Nearly 150,000 District residents have filed for unemployment insurance as business closures during the coronavirus pandemic led to reduced hours and layoffs. And many residents have applied for food assistance through the Supplemental Nutrition Assistance Program.
“I’m saddened by the fact that the numbers spiked up,” said George Jones, chief executive of Bread for the City, a nonprofit group that provides food, medical care and legal services to low-income D.C. residents. “But I’m not surprised, because we’ve seen similar spikes in our own food pantry and demand for food there.”
Before the pandemic, Bread for the City served 400 households in the District on its busiest days, Jones said. Now, the organization is distributing food to 1,000 households a day. The Capital Area Food Bank’s nonprofit partner network, which includes Bread for the City and serves the Greater Washington region, has seen increases between 30 and 400 percent, according to a spokeswoman for the food bank.

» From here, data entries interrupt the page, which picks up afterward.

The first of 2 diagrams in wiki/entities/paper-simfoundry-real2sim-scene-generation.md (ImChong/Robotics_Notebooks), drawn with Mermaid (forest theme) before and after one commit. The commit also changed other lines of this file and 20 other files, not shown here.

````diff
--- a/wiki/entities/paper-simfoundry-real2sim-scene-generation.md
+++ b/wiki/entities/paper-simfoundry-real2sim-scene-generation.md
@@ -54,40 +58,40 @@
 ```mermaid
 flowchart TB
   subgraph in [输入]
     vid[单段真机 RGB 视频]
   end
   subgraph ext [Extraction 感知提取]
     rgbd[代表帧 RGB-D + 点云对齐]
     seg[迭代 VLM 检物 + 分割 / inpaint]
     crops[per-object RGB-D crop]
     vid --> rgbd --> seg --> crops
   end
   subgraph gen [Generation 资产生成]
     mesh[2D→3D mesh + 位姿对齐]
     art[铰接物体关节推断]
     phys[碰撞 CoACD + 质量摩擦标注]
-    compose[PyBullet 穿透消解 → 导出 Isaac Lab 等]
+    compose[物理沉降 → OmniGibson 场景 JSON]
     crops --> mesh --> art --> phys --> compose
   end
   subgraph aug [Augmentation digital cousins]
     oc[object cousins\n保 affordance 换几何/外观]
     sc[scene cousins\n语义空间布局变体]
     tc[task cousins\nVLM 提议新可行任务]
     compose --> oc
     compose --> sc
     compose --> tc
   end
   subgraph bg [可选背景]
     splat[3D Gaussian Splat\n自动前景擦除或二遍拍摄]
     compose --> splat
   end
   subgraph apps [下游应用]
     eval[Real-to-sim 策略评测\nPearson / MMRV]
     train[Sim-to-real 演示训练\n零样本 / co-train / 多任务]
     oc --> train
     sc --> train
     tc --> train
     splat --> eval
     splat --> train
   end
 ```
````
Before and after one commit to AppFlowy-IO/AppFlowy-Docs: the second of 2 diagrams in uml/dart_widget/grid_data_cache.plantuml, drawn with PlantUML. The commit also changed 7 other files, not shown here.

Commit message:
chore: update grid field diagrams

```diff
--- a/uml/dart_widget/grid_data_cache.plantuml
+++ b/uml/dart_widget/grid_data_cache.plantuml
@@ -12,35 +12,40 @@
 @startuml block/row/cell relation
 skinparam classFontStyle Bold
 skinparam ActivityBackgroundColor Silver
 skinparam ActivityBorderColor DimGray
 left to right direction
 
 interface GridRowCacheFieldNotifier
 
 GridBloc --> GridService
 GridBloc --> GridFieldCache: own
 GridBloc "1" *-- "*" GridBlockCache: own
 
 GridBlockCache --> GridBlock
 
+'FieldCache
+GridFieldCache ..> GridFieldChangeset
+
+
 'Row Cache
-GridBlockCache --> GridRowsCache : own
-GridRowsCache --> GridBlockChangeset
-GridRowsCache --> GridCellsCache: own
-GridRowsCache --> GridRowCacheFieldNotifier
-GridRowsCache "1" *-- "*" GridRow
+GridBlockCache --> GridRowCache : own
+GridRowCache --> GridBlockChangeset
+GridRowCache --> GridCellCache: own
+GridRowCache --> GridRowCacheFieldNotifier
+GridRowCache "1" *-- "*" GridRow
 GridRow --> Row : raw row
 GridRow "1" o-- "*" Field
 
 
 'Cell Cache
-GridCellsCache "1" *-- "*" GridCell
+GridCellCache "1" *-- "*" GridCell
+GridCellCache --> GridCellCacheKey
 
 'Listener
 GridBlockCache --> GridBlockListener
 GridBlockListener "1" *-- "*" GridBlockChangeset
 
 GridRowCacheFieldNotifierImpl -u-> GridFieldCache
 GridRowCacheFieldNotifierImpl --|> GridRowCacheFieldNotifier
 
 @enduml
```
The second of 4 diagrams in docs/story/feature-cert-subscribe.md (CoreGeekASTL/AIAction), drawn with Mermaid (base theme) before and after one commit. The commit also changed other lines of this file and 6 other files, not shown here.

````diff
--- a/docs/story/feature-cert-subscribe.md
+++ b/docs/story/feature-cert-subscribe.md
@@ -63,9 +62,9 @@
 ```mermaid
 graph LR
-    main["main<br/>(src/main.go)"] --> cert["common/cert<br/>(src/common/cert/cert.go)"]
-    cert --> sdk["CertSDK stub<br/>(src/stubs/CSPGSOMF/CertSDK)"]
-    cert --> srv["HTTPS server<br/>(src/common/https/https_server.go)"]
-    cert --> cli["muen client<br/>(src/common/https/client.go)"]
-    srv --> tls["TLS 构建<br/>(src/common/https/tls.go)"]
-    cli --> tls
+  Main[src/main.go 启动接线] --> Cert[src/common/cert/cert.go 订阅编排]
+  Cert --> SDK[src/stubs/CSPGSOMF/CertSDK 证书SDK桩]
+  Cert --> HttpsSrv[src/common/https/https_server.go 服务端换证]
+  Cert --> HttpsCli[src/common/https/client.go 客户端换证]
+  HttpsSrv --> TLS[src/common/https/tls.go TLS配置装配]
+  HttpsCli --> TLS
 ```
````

The D.C. report released Tuesday comes months after the Capital Area Food Bank’s hunger report from July, which projected an increase of up to 60 percent in food insecurity across the region this year. That report said the pandemic would push up to 250,000 people into hunger in the District, Montgomery and Prince George’s counties in Maryland, and Arlington, Fairfax and Prince William counties and the city of Alexandria in Virginia.
The pandemic has exacerbated food insecurity in communities of color, data shows. The Office of Planning report refers to a survey from April that found that Black households in the District were 13.5 times more likely to report that they sometimes did not have enough food to eat than White households in the city.
And Latino households were 6.5 times more likely to report they sometimes did not have enough food to eat than White households. The projected increase in hunger is consistent with what the Capital Area Food Bank found for the Washington region.
“This new reality magnifies the urgency of achieving true health equity in the District, with every resident having meaningful access to healthy, affordable, and culturally appropriate food,” Ona Balkus, the food policy director at the D.C. Office of Planning, said in a news release.
The report recommends increasing healthy food options in Ward 7 and Ward 8, which are the District’s poorest wards. Each has more than 70,000 residents, but Ward 7 has just two full-service grocery stores and Ward 8 has one, said Calvin Smith, the chairman of the Ward 8 Health Council.
“Because the median income is between $30,000 and $35,000 a year in Ward 8, there is not a great business case, as they tell us, for supermarkets to make their level of investments,” Smith said.
Hunger in the city appears to be growing most in Ward 7 and 8, which signals that other wards in the city are probably better managing the economic fallout of the pandemic.
The report also references a Feeding America report that estimates the child food insecurity rate will be